--- Task to complete ---
Each line below that holds the string "center" counts once; report the total and nothing else.

== == ==

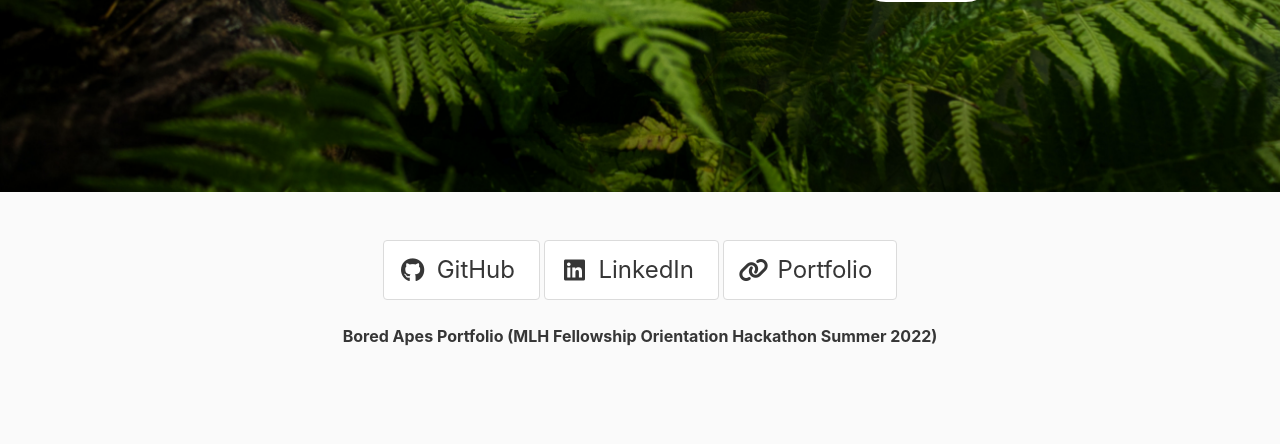
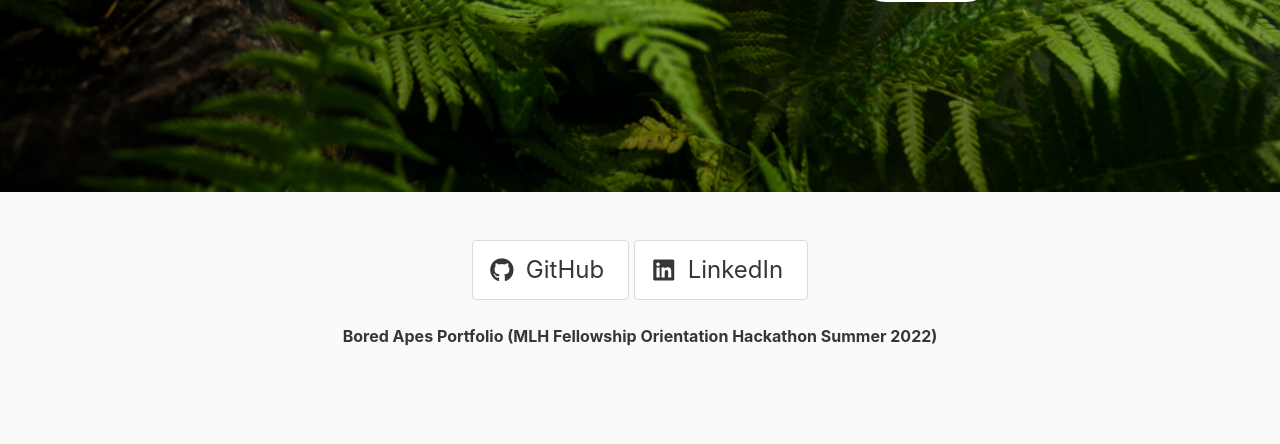
Before and after one commit to MLH-Fellowship/project-bored-apes, a Flask app: template app/templates/index.html in a window 1280 px wide. Shown: the part 5224-5668 px from the top of the page. Run offline with Flask 2, Linux system fonts and the light colour scheme; the template is opened without the code that fills it, so the values that code supplies are empty; some libraries are stand-ins or nearby versions.

Commit message:
removed portfolio button at footer

```diff
--- a/app/templates/index.html
+++ b/app/templates/index.html
@@ -313,12 +313,12 @@
           </button>
 
 
-          <button class="button is-large">
+          <!-- <button class="button is-large">
             <span class="icon is-medium">
               <i class="fas fa-link"></i>
             </span>
             <span>Portfolio</span>
-          </button>
+          </button> -->
         </buttons>
 
       </div>
```
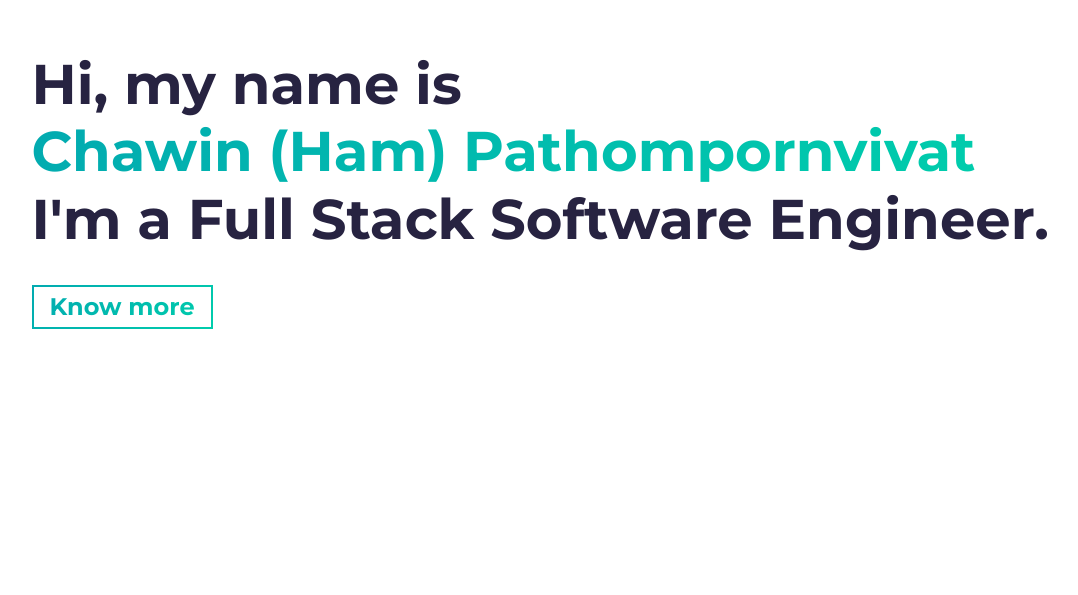
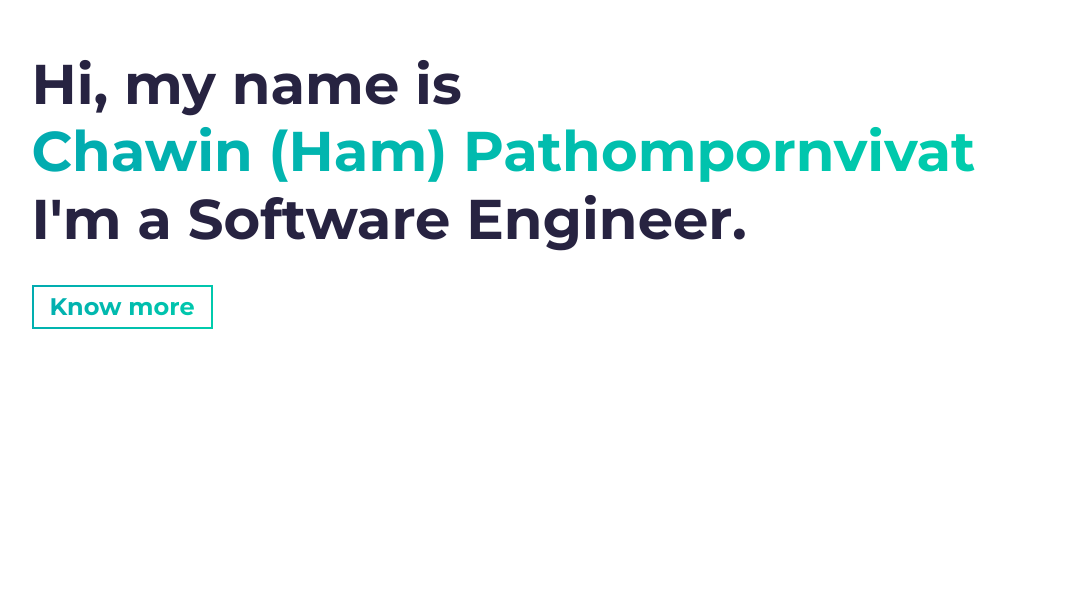
Before and after one commit to pchawin40/PersonalPortfolio, a website built with Parcel: page src/index.html in a window 1280 px wide. Shown: the part 205-800 px from the top of the page, without its empty margins (46-1124 px from the left). Built offline with nearby package versions, Linux system fonts and the light colour scheme.

Commit message:
Deploying to Github Pages | 6:36 PM 12.19.22 - CP

```diff
--- a/src/index.html
+++ b/src/index.html
@@ -12,7 +12,7 @@
     <!-- Todo: add some coding keywords below - e.g: (javascript, yourusername, etc) -->
     <meta name="keywords" content="pchawin40, Chawin (Ham) Pathompornvivat" />
     <!-- Todo: improve your SEO by adding a small description of you -->
-    <meta name="description" content="Chawin (Ham) Pathompornvivat | Full Stack Developer" />
+    <meta name="description" content="Chawin (Ham) Pathompornvivat | Software Engineer" />
 
     <link rel="stylesheet" href="https://cdnjs.cloudflare.com/ajax/libs/font-awesome/4.7.0/css/font-awesome.min.css" />
     <link rel="stylesheet" href="styles.scss" />
@@ -30,7 +30,7 @@
         <h1 class="hero-title load-hidden">
           Hi, my name is <br /> <span class="text-color-main">Chawin (Ham) Pathompornvivat</span>
           <br />
-          I'm a Full Stack Software Engineer.
+          I'm a Software Engineer.
         </h1>
         <p class="hero-cta load-hidden">
           <a rel="noreferrer" class="cta-btn cta-btn--hero" href="#about">Know more</a>
```
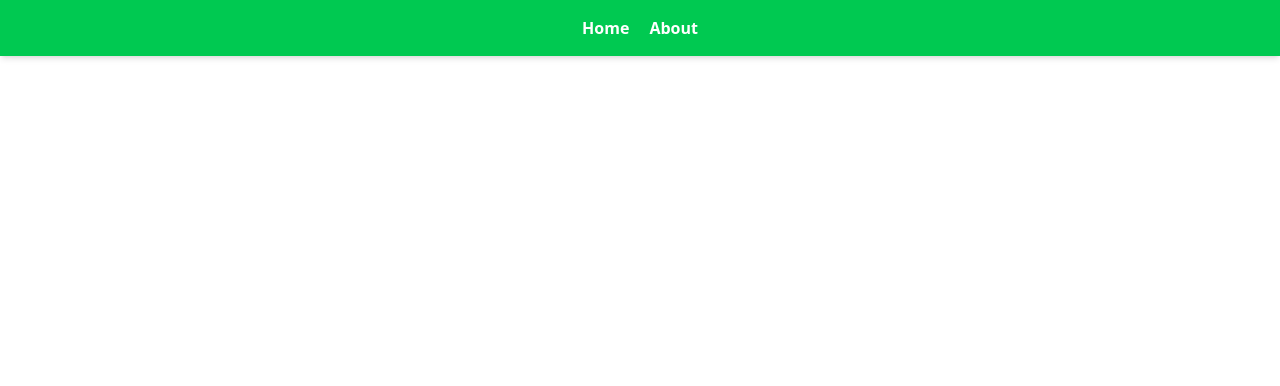
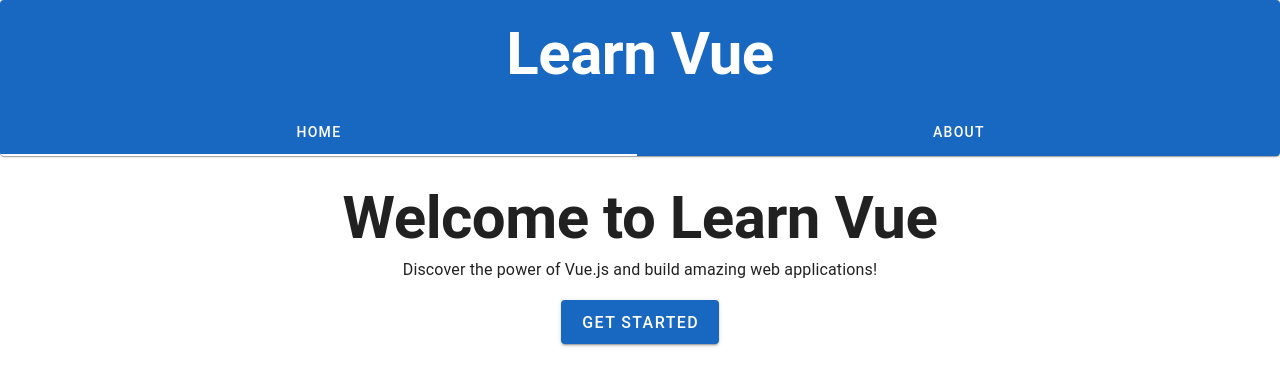
Before and after one commit to ujangbedog/learn-vue, a Vue app: page / in a window 1280 px wide. Shown: the top 386 px of the page. Built offline with nearby package versions, Linux system fonts and the light colour scheme; the HTML template or start-up script is replaced by a standard one.

Commit message:
layouting

```diff
--- a/src/App.vue
+++ b/src/App.vue
@@ -1,15 +1,13 @@
 <script setup lang="ts">
-import { RouterView } from 'vue-router';
-import Navbar from './components/Navbar.vue';
+import { RouterView } from "vue-router";
+import Navbar from "./components/Navbar.vue";
 </script>
 
 <template>
-  <Navbar />
-  <RouterView />
+  <v-app>
+    <Navbar />
+    <v-container>
+      <RouterView />
+    </v-container>
+  </v-app>
 </template>
-
-<style scoped>
-.logo {
-  display: block;
-}
-</style>
--- a/src/components/Navbar.vue
+++ b/src/components/Navbar.vue
@@ -1,13 +1,42 @@
 <template>
-    <nav class="navbar fixed top-0 left-0 w-full bg-green-500 shadow-md p-4 flex justify-center gap-5">
-      <RouterLink to="/" class="nav-link text-white font-bold transition duration-300 hover:text-gray-900">Home</RouterLink>
-      <RouterLink to="/about" class="nav-link text-white font-bold transition duration-300 hover:text-gray-900">About</RouterLink>
-    </nav>
-  </template>
+  <v-card color="primary">
+    <v-card-title class="text-center justify-center py-6 text-white">
+      <h1 class="font-weight-bold text-h2">
+        Learn Vue
+      </h1>
+    </v-card-title>
 
-  <script setup>
-  import { RouterLink } from 'vue-router';
-  </script>
+    <v-tabs v-model="tab" bg-color="transparent" color="white" grow>
+      <v-tab v-for="item in items" :key="item.text" :to="item.route">
+        {{ item.text }}
+      </v-tab>
+    </v-tabs>
+  </v-card>
+</template>
 
-  <style scoped>
-  </style>
+<script setup>
+import { ref, watch } from "vue";
+import { useRoute } from "vue-router";
+
+const route = useRoute();
+const tab = ref(route.path);
+
+const items = ref([
+  { text: "Home", route: "/" },
+  { text: "About", route: "/about" },
+]);
+
+watch(route, () => {
+  tab.value = route.path;
+});
+</script>
+
+<style scoped>
+/* Sesuaikan warna agar lebih kontras */
+.bg-basil {
+  background-color: #1976d2 !important; /* Ganti dengan warna Vuetify */
+}
+.text-white {
+  color: #fff !important;
+}
+</style>
--- a/src/main.ts
+++ b/src/main.ts
@@ -6,9 +6,43 @@ import { createPinia } from "pinia";
 import App from "./App.vue";
 import router from "./router";
 
+// Vuetify
+import "vuetify/styles";
+import { createVuetify } from "vuetify";
+import {
+  VApp,
+  VAppBar,
+  VTabs,
+  VTab,
+  VContainer,
+  VRow,
+  VCol,
+  VBtn,
+  VCard,
+  VCardTitle,
+} from "vuetify/components";
+import * as directives from "vuetify/directives";
+
+const vuetify = createVuetify({
+  components: {
+    VApp,
+    VAppBar,
+    VTabs,
+    VTab,
+    VContainer,
+    VRow,
+    VCol,
+    VBtn,
+    VCard,
+    VCardTitle,
+  },
+  directives,
+});
+
 const app = createApp(App);
 
 app.use(createPinia());
+app.use(vuetify);
 app.use(router);
 
 app.mount("#app");
--- a/src/views/HomeView.vue
+++ b/src/views/HomeView.vue
@@ -1,9 +1,15 @@
-<script setup lang="ts">
-import TheWelcome from '../components/TheWelcome.vue'
-</script>
-
 <template>
-  <main>
-    <!-- <TheWelcome /> -->
-  </main>
+  <v-container>
+    <v-row justify="center">
+      <v-col cols="12" md="8" class="text-center">
+        <h1 class="text-h2 font-weight-bold">Welcome to Learn Vue</h1>
+        <p class="text-subtitle-1 mt-2">
+          Discover the power of Vue.js and build amazing web applications!
+        </p>
+        <v-btn color="primary" class="mt-4" size="large" to="/about">
+          Get Started
+        </v-btn>
+      </v-col>
+    </v-row>
+  </v-container>
 </template>
```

== == ==

--- Response to the exercise ---
4